This is sickeningly heavy with grooves and breakdowns aplenty. Speed and brutality are also present, as are pignoise vocals and scathing screams.
There’s a Djent aspect to their sound too, which seems to go hand-in-hand with a lot of Deathcore.
The band also include orchestral interludes, atmospheric sections and the like in their sound, which immediately makes them more interesting and raises their game.
Deathcore and Djent are two sub-genres that can get very stale, very quickly, if not handled well. The Big Jazz Duo avoid this trap by mixing these up with more traditional Death Metal and a melodic edge, as well as the more experimental aspects of their sound.
The songs are well written and the band understand the need for dynamics and pacing. A very polished and strong production rounds off the package and ensures that the songs have the best chance to shine.
These songs may be largely quite short but they’re packed to the rafters with goodies. Heavy groove, blasting carnage and atmosphere all merge together to create a listening experience that, in all honestly, makes me really fucking happy. I can always tell when I’m getting into an album when I start spontaneously bouncing along to it without realising. As you do.
If you imagine a cross between The Black Dahlia Murder, All Shall Perish and Xehanort then you’ll be on the right lines.
So, Brutal Death Metal, Djent, Deathcore, melody, atmosphere, orchestration…all in 31 minutes and all very well-written? I’m sold!
An extremely impressive album, especially considering the oft-dreaded Deathcore/Djent aspects of their sound.
Very highly recommended.
This is modern Brutal Death Metal/Deathcore

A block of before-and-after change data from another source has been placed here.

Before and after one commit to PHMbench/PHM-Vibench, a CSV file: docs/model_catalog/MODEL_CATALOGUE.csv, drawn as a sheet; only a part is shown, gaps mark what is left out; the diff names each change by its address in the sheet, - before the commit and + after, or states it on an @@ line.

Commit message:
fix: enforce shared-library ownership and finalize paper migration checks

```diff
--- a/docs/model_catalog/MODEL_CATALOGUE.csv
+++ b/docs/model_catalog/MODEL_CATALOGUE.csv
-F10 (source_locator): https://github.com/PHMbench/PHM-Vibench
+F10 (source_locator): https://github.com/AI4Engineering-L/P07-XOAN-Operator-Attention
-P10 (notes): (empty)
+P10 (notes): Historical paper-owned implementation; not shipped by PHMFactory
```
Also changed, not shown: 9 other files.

The vocals consist of pig squeals, deathgrunts, screaming and even the odd semi-clean.
The songs blend blasting brutality with breakdowns and the odd melodic passage. While it’s modern and energetic, unlike a lot of Deathcore bands The Juliet Massacre remember the Death Metal side of the Deathcore equation.
This will probably be a bit too “-core” for a lot of pure Death Metal fans, which is a shame as there’s a decent amount of brutality to be had here. The songs don’t let up and the album supplies the requisite hit of aggression.

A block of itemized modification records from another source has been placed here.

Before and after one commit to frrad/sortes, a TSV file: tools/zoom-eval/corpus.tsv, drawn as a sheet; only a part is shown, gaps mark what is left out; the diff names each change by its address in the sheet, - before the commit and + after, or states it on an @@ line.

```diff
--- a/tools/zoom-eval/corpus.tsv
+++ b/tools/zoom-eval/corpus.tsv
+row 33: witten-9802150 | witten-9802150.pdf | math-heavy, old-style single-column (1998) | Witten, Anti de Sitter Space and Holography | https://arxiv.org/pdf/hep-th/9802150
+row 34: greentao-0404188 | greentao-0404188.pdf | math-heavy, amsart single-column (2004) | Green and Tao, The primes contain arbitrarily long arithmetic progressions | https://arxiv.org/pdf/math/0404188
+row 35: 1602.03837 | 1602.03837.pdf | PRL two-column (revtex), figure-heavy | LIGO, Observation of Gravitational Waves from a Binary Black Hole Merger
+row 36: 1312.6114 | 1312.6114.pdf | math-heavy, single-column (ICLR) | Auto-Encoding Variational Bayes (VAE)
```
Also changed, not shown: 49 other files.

I enjoyed this. With a slightly stronger sound and a little tightening up in the songwriting department The Juliet Massacre could easily ascend to the big leagues. Until then, I’ll still be listening to this again in the future.
For fans of Despised Icon, All Shall Perish, The Black Dahlia Murder and Job for a Cowboy.